Councilman Jerry Peach also said the proposal should go into effect sooner than later.
“I’m not aware of any reason to read this on three separate occasions,” he said. “If some new information appears between now and the regular meeting, we can modify that. But I’m satisfied that the background warrant study has been conducted appropriately and the legislation has been prepared in a form that is appropriate for our needs.”
Councilman Sandy Bihn said she would like to give residents in the area some time to review the proposal because some have complained in the past about the speed limit.
“I remember at the time this came up. Actually, I think it, in part, came up because of some comments I had received from some people in north Oregon and Harbor View, when they were actually complaining about the increased speed because of the conditions of the road,” said Bihn. “Personally, I would love the increase in the speed limit. I travel this all the time and would very much like the speed limit to be raised. But I think in fairness, I’ll call some people from north Oregon and the village and let them speak their peace just so we get a balanced approach to what we’re determining here. I think in terms of cars, there’s not much of a debate. But in terms of trucks, there are a considerable number of trucks that use this roadway. And some people are concerned about safety. Let them come in next Monday hopefully and say what they wish. But I think it’s appropriate that they be told.”

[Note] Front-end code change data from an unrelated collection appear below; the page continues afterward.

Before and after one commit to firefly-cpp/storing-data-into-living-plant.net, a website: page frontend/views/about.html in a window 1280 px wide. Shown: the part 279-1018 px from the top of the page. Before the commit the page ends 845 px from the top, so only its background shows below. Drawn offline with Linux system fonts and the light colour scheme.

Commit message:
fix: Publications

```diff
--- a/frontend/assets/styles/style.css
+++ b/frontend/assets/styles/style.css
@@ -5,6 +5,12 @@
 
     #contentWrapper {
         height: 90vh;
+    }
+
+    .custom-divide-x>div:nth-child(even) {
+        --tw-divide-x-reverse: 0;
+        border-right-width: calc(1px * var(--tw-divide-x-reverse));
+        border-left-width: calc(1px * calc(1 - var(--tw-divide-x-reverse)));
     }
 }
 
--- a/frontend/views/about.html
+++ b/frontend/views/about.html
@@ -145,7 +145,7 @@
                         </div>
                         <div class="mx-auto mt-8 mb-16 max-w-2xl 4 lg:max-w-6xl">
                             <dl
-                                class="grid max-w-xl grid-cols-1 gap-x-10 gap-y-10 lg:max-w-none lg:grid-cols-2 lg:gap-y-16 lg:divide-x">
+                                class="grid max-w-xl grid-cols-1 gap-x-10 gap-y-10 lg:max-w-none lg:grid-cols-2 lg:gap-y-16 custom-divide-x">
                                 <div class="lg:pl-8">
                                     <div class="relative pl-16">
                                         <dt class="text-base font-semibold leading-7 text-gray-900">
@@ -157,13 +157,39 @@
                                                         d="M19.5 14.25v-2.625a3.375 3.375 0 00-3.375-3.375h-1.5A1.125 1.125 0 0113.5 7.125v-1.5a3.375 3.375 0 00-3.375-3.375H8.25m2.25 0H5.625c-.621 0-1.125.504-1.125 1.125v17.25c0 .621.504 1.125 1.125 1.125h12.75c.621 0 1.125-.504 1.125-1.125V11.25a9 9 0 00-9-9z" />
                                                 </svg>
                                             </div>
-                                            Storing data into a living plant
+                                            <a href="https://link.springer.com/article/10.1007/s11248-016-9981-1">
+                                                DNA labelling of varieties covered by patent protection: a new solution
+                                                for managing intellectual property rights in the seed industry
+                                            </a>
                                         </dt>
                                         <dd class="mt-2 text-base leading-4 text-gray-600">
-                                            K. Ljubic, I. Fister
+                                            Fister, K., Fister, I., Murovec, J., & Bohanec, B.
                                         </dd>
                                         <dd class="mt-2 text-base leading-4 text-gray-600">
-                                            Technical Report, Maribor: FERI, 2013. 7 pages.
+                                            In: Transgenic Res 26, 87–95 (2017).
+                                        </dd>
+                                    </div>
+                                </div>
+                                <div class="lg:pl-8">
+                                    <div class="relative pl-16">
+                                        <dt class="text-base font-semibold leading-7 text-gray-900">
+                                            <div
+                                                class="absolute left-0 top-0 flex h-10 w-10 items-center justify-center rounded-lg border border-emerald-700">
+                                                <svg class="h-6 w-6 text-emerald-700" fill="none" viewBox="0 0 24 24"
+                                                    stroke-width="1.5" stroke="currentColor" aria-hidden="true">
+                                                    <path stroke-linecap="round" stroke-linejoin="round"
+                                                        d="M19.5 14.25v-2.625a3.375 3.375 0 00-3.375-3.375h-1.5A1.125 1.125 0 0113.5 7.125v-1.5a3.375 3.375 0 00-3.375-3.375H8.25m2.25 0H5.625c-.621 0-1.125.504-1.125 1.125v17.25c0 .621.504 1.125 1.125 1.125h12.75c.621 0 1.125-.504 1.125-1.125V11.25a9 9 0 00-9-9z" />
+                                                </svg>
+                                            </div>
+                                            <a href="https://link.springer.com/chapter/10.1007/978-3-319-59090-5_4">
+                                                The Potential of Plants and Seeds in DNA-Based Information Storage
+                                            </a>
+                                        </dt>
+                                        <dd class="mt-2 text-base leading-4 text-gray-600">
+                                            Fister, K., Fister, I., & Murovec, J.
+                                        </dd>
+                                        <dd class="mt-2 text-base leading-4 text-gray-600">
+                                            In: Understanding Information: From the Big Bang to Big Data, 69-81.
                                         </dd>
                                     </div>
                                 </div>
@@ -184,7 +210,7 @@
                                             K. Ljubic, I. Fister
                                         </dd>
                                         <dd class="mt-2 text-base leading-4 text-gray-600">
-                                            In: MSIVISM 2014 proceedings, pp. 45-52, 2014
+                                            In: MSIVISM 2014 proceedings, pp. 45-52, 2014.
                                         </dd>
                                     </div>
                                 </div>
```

Council then forwarded the proposal to next Monday’s regular council meeting agenda.